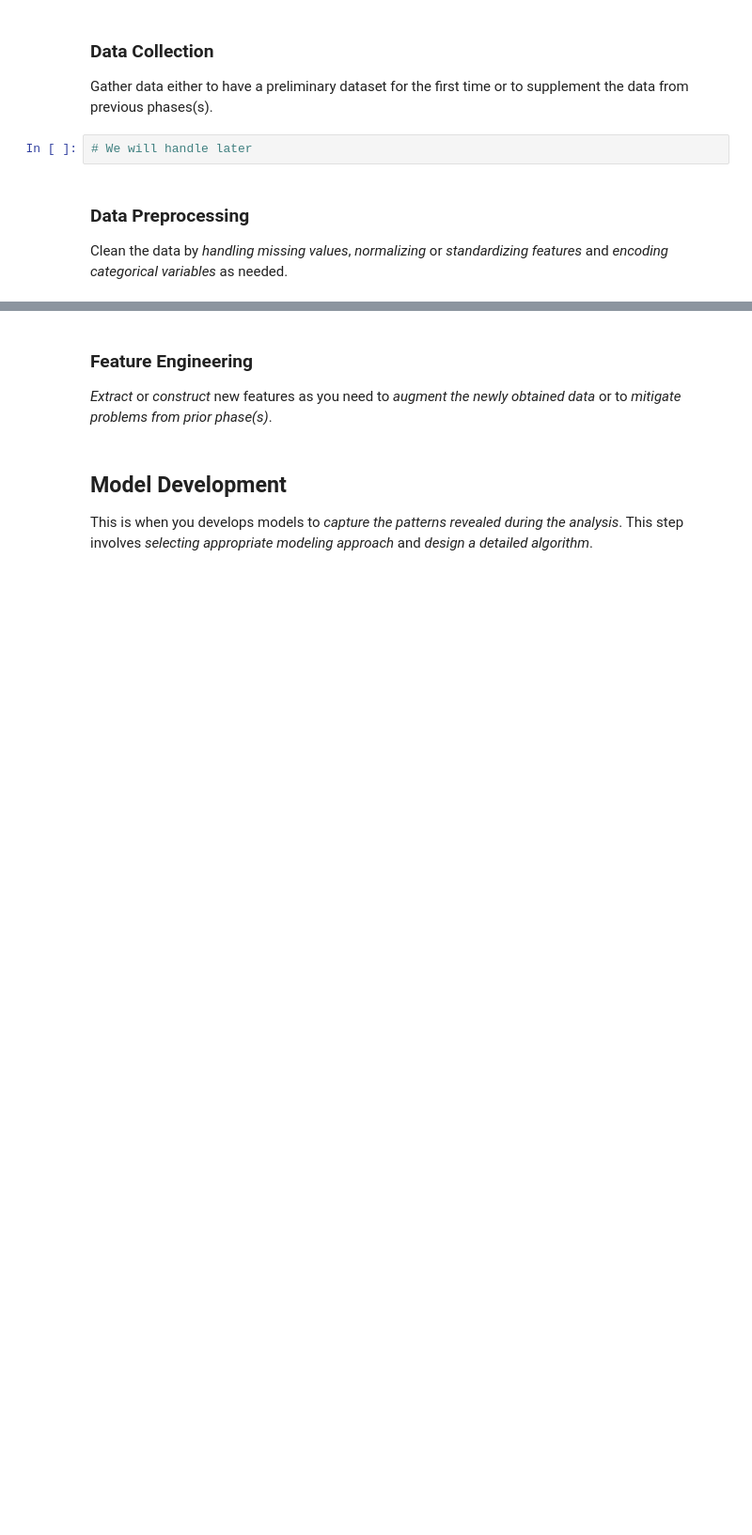
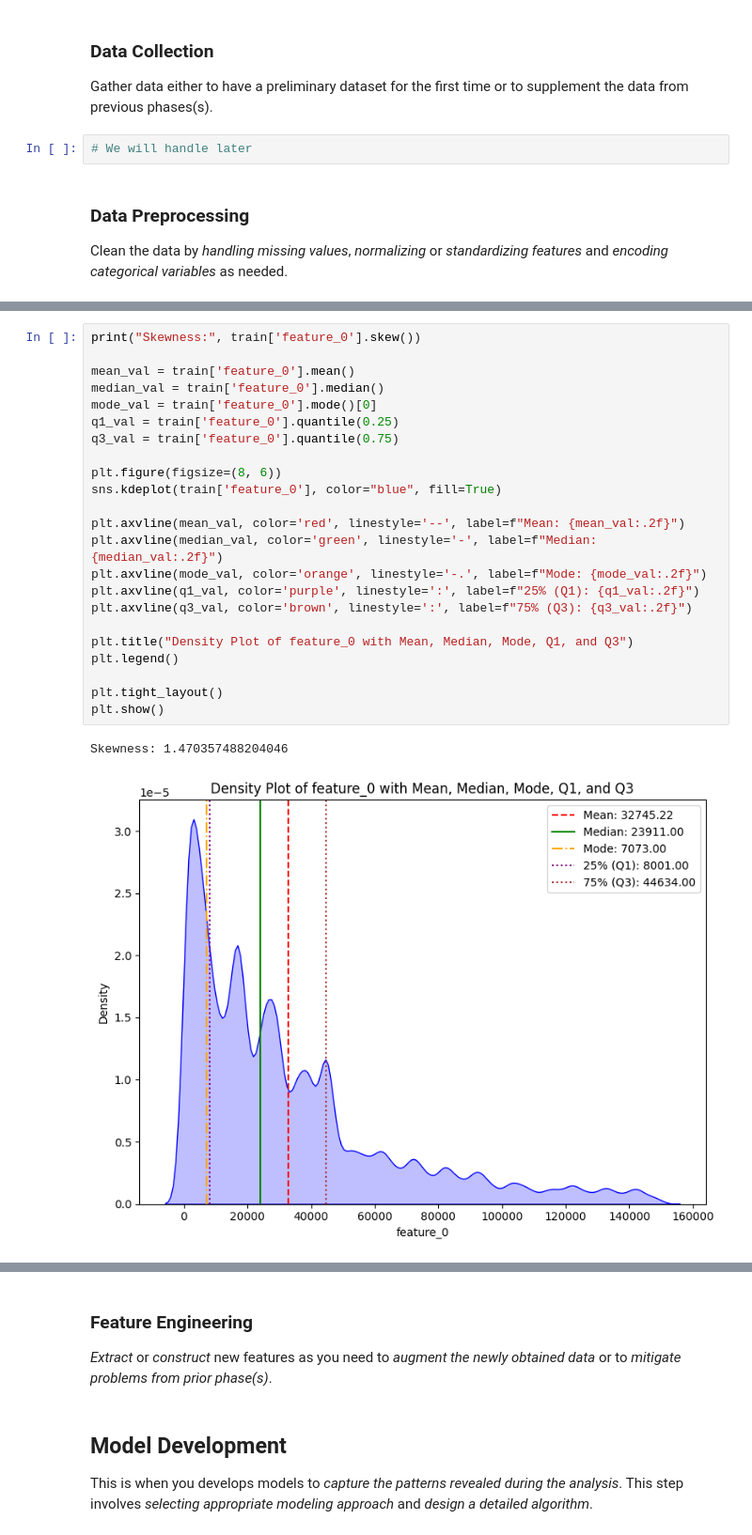
Before and after one commit to 0Nguyen0Cong0Tuan0/Machine-Learning-Competition, a Jupyter notebook: main.ipynb, the cells around one changed output, grey strips where cells are left out. Shown at 94% size. Saved outputs shown, nothing was run; the diff lists cells and outputs as text; blank space fills up the shorter version.

```diff
--- a/main.ipynb
+++ b/main.ipynb
@@ -46,0 +164,26 @@ train = pd.read_csv('../data/train.csv')
+# %%
+print("Skewness:", train['feature_0'].skew())
+
+mean_val = train['feature_0'].mean()
+median_val = train['feature_0'].median()
+mode_val = train['feature_0'].mode()[0]
+q1_val = train['feature_0'].quantile(0.25)
+q3_val = train['feature_0'].quantile(0.75)
+
+plt.figure(figsize=(8, 6))
+sns.kdeplot(train['feature_0'], color="blue", fill=True)
+
+plt.axvline(mean_val, color='red', linestyle='--', label=f"Mean: {mean_val:.2f}")
+plt.axvline(median_val, color='green', linestyle='-', label=f"Median: {median_val:.2f}")
+plt.axvline(mode_val, color='orange', linestyle='-.', label=f"Mode: {mode_val:.2f}")
+plt.axvline(q1_val, color='purple', linestyle=':', label=f"25% (Q1): {q1_val:.2f}")
+plt.axvline(q3_val, color='brown', linestyle=':', label=f"75% (Q3): {q3_val:.2f}")
+
+plt.title("Density Plot of feature_0 with Mean, Median, Mode, Q1, and Q3")
+plt.legend()
+
+plt.tight_layout()
+plt.show()
+# %% [output]
+Skewness: 1.470357488204046
+[figure, added]
```
Also changed, not shown: parts of 22 cells of this notebook, 1 other file.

Exercise objective. Each entry should be output word for word, with no pictures carried over.

Solution for this exercise.
Before and after one commit to 0Nguyen0Cong0Tuan0/Machine-Learning-Competition, a Jupyter notebook: main.ipynb, the cells around one changed output, grey strips where cells are left out. Shown at 94% size. Saved outputs shown, nothing was run; the diff lists cells and outputs as text; blank space fills up the shorter version.

```diff
--- a/main.ipynb
+++ b/main.ipynb
@@ -46,0 +164,26 @@ train = pd.read_csv('../data/train.csv')
+# %%
+print("Skewness:", train['feature_0'].skew())
+
+mean_val = train['feature_0'].mean()
+median_val = train['feature_0'].median()
+mode_val = train['feature_0'].mode()[0]
+q1_val = train['feature_0'].quantile(0.25)
+q3_val = train['feature_0'].quantile(0.75)
+
+plt.figure(figsize=(8, 6))
+sns.kdeplot(train['feature_0'], color="blue", fill=True)
+
+plt.axvline(mean_val, color='red', linestyle='--', label=f"Mean: {mean_val:.2f}")
+plt.axvline(median_val, color='green', linestyle='-', label=f"Median: {median_val:.2f}")
+plt.axvline(mode_val, color='orange', linestyle='-.', label=f"Mode: {mode_val:.2f}")
+plt.axvline(q1_val, color='purple', linestyle=':', label=f"25% (Q1): {q1_val:.2f}")
+plt.axvline(q3_val, color='brown', linestyle=':', label=f"75% (Q3): {q3_val:.2f}")
+
+plt.title("Density Plot of feature_0 with Mean, Median, Mode, Q1, and Q3")
+plt.legend()
+
+plt.tight_layout()
+plt.show()
+# %% [output]
+Skewness: 1.470357488204046
+[figure, added]
```
Also changed, not shown: parts of 22 cells of this notebook, 1 other file.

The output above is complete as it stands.